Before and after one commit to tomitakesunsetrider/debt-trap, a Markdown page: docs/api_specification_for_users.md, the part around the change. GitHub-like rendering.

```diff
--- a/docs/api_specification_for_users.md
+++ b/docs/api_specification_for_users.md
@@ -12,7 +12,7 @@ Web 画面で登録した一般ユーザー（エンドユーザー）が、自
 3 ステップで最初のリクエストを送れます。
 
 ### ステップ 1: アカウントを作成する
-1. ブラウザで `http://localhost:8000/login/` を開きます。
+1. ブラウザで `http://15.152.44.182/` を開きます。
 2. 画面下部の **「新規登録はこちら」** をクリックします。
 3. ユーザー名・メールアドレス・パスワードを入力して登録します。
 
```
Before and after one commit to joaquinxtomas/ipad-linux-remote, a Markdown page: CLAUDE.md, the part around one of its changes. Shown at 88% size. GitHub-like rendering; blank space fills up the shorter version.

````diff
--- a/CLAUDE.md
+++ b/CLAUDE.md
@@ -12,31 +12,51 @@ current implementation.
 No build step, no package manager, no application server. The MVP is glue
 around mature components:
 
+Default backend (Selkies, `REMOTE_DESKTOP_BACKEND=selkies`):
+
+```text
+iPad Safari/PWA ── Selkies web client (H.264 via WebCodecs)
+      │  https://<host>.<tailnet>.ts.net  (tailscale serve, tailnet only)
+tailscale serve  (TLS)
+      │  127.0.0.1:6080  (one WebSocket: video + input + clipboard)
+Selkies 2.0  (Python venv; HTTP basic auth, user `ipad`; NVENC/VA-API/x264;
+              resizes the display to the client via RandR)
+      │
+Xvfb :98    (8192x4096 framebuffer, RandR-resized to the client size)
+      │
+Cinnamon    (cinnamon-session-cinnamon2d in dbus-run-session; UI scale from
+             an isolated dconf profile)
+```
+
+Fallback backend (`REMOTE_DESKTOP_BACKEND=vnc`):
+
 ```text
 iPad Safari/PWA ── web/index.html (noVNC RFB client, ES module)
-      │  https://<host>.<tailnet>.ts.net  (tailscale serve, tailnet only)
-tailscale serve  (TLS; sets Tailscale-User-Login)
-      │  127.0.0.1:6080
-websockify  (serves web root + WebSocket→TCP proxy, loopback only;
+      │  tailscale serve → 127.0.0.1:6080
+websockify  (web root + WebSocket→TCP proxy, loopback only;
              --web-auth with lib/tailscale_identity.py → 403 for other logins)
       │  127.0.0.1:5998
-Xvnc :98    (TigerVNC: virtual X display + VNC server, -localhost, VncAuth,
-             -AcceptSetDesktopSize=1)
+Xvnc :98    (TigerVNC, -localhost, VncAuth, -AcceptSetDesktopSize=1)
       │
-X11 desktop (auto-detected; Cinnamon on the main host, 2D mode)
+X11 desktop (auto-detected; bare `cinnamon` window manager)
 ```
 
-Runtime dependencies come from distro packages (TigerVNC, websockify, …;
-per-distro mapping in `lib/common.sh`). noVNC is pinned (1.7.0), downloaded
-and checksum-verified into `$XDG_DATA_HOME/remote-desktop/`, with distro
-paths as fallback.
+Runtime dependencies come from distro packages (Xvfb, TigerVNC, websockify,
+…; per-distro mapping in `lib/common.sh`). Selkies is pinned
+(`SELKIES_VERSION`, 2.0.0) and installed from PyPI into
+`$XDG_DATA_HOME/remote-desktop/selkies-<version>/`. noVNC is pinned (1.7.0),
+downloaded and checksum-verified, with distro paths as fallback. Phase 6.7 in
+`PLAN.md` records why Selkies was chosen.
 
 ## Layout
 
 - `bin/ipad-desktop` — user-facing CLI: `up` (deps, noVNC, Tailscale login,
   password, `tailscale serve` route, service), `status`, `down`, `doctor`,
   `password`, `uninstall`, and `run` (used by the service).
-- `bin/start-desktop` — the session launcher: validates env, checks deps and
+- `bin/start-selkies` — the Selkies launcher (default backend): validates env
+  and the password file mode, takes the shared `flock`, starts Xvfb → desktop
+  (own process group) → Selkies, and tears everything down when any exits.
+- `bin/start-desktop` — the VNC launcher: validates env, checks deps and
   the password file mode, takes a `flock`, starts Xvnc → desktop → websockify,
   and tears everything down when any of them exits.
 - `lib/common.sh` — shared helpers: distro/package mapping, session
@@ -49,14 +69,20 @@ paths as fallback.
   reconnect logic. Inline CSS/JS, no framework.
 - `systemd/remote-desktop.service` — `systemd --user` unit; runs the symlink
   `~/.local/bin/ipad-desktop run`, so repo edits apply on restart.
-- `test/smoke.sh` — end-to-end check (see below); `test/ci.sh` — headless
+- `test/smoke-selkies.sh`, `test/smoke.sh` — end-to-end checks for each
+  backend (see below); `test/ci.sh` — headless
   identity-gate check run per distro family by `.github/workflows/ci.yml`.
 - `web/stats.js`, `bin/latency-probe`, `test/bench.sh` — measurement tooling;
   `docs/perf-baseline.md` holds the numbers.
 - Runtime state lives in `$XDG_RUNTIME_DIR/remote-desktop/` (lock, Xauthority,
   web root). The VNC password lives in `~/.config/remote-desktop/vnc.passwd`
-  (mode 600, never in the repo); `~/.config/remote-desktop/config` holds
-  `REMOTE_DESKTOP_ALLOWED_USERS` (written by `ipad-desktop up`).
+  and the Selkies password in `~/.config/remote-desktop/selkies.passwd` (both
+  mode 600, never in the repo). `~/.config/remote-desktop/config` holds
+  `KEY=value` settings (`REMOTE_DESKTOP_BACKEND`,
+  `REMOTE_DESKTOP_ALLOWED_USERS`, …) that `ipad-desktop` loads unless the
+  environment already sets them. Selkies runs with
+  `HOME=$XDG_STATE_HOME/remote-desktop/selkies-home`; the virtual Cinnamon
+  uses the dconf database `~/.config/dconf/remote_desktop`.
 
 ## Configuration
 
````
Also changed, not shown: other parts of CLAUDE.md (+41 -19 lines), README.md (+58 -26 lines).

● Task brief: All of the lines above should be returned exactly as written.

● Exercise solution:
Before and after one commit to tomitakesunsetrider/debt-trap, a Markdown page: docs/api_specification_for_users.md, the part around the change. GitHub-like rendering.

```diff
--- a/docs/api_specification_for_users.md
+++ b/docs/api_specification_for_users.md
@@ -12,7 +12,7 @@ Web 画面で登録した一般ユーザー（エンドユーザー）が、自
 3 ステップで最初のリクエストを送れます。
 
 ### ステップ 1: アカウントを作成する
-1. ブラウザで `http://localhost:8000/login/` を開きます。
+1. ブラウザで `http://15.152.44.182/` を開きます。
 2. 画面下部の **「新規登録はこちら」** をクリックします。
 3. ユーザー名・メールアドレス・パスワードを入力して登録します。
 
```
Before and after one commit to joaquinxtomas/ipad-linux-remote, a Markdown page: CLAUDE.md, the part around one of its changes. Shown at 88% size. GitHub-like rendering; blank space fills up the shorter version.

````diff
--- a/CLAUDE.md
+++ b/CLAUDE.md
@@ -12,31 +12,51 @@ current implementation.
 No build step, no package manager, no application server. The MVP is glue
 around mature components:
 
+Default backend (Selkies, `REMOTE_DESKTOP_BACKEND=selkies`):
+
+```text
+iPad Safari/PWA ── Selkies web client (H.264 via WebCodecs)
+      │  https://<host>.<tailnet>.ts.net  (tailscale serve, tailnet only)
+tailscale serve  (TLS)
+      │  127.0.0.1:6080  (one WebSocket: video + input + clipboard)
+Selkies 2.0  (Python venv; HTTP basic auth, user `ipad`; NVENC/VA-API/x264;
+              resizes the display to the client via RandR)
+      │
+Xvfb :98    (8192x4096 framebuffer, RandR-resized to the client size)
+      │
+Cinnamon    (cinnamon-session-cinnamon2d in dbus-run-session; UI scale from
+             an isolated dconf profile)
+```
+
+Fallback backend (`REMOTE_DESKTOP_BACKEND=vnc`):
+
 ```text
 iPad Safari/PWA ── web/index.html (noVNC RFB client, ES module)
-      │  https://<host>.<tailnet>.ts.net  (tailscale serve, tailnet only)
-tailscale serve  (TLS; sets Tailscale-User-Login)
-      │  127.0.0.1:6080
-websockify  (serves web root + WebSocket→TCP proxy, loopback only;
+      │  tailscale serve → 127.0.0.1:6080
+websockify  (web root + WebSocket→TCP proxy, loopback only;
              --web-auth with lib/tailscale_identity.py → 403 for other logins)
       │  127.0.0.1:5998
-Xvnc :98    (TigerVNC: virtual X display + VNC server, -localhost, VncAuth,
-             -AcceptSetDesktopSize=1)
+Xvnc :98    (TigerVNC, -localhost, VncAuth, -AcceptSetDesktopSize=1)
       │
-X11 desktop (auto-detected; Cinnamon on the main host, 2D mode)
+X11 desktop (auto-detected; bare `cinnamon` window manager)
 ```
 
-Runtime dependencies come from distro packages (TigerVNC, websockify, …;
-per-distro mapping in `lib/common.sh`). noVNC is pinned (1.7.0), downloaded
-and checksum-verified into `$XDG_DATA_HOME/remote-desktop/`, with distro
-paths as fallback.
+Runtime dependencies come from distro packages (Xvfb, TigerVNC, websockify,
+…; per-distro mapping in `lib/common.sh`). Selkies is pinned
+(`SELKIES_VERSION`, 2.0.0) and installed from PyPI into
+`$XDG_DATA_HOME/remote-desktop/selkies-<version>/`. noVNC is pinned (1.7.0),
+downloaded and checksum-verified, with distro paths as fallback. Phase 6.7 in
+`PLAN.md` records why Selkies was chosen.
 
 ## Layout
 
 - `bin/ipad-desktop` — user-facing CLI: `up` (deps, noVNC, Tailscale login,
   password, `tailscale serve` route, service), `status`, `down`, `doctor`,
   `password`, `uninstall`, and `run` (used by the service).
-- `bin/start-desktop` — the session launcher: validates env, checks deps and
+- `bin/start-selkies` — the Selkies launcher (default backend): validates env
+  and the password file mode, takes the shared `flock`, starts Xvfb → desktop
+  (own process group) → Selkies, and tears everything down when any exits.
+- `bin/start-desktop` — the VNC launcher: validates env, checks deps and
   the password file mode, takes a `flock`, starts Xvnc → desktop → websockify,
   and tears everything down when any of them exits.
 - `lib/common.sh` — shared helpers: distro/package mapping, session
@@ -49,14 +69,20 @@ paths as fallback.
   reconnect logic. Inline CSS/JS, no framework.
 - `systemd/remote-desktop.service` — `systemd --user` unit; runs the symlink
   `~/.local/bin/ipad-desktop run`, so repo edits apply on restart.
-- `test/smoke.sh` — end-to-end check (see below); `test/ci.sh` — headless
+- `test/smoke-selkies.sh`, `test/smoke.sh` — end-to-end checks for each
+  backend (see below); `test/ci.sh` — headless
   identity-gate check run per distro family by `.github/workflows/ci.yml`.
 - `web/stats.js`, `bin/latency-probe`, `test/bench.sh` — measurement tooling;
   `docs/perf-baseline.md` holds the numbers.
 - Runtime state lives in `$XDG_RUNTIME_DIR/remote-desktop/` (lock, Xauthority,
   web root). The VNC password lives in `~/.config/remote-desktop/vnc.passwd`
-  (mode 600, never in the repo); `~/.config/remote-desktop/config` holds
-  `REMOTE_DESKTOP_ALLOWED_USERS` (written by `ipad-desktop up`).
+  and the Selkies password in `~/.config/remote-desktop/selkies.passwd` (both
+  mode 600, never in the repo). `~/.config/remote-desktop/config` holds
+  `KEY=value` settings (`REMOTE_DESKTOP_BACKEND`,
+  `REMOTE_DESKTOP_ALLOWED_USERS`, …) that `ipad-desktop` loads unless the
+  environment already sets them. Selkies runs with
+  `HOME=$XDG_STATE_HOME/remote-desktop/selkies-home`; the virtual Cinnamon
+  uses the dconf database `~/.config/dconf/remote_desktop`.
 
 ## Configuration
 
````
Also changed, not shown: other parts of CLAUDE.md (+41 -19 lines), README.md (+58 -26 lines).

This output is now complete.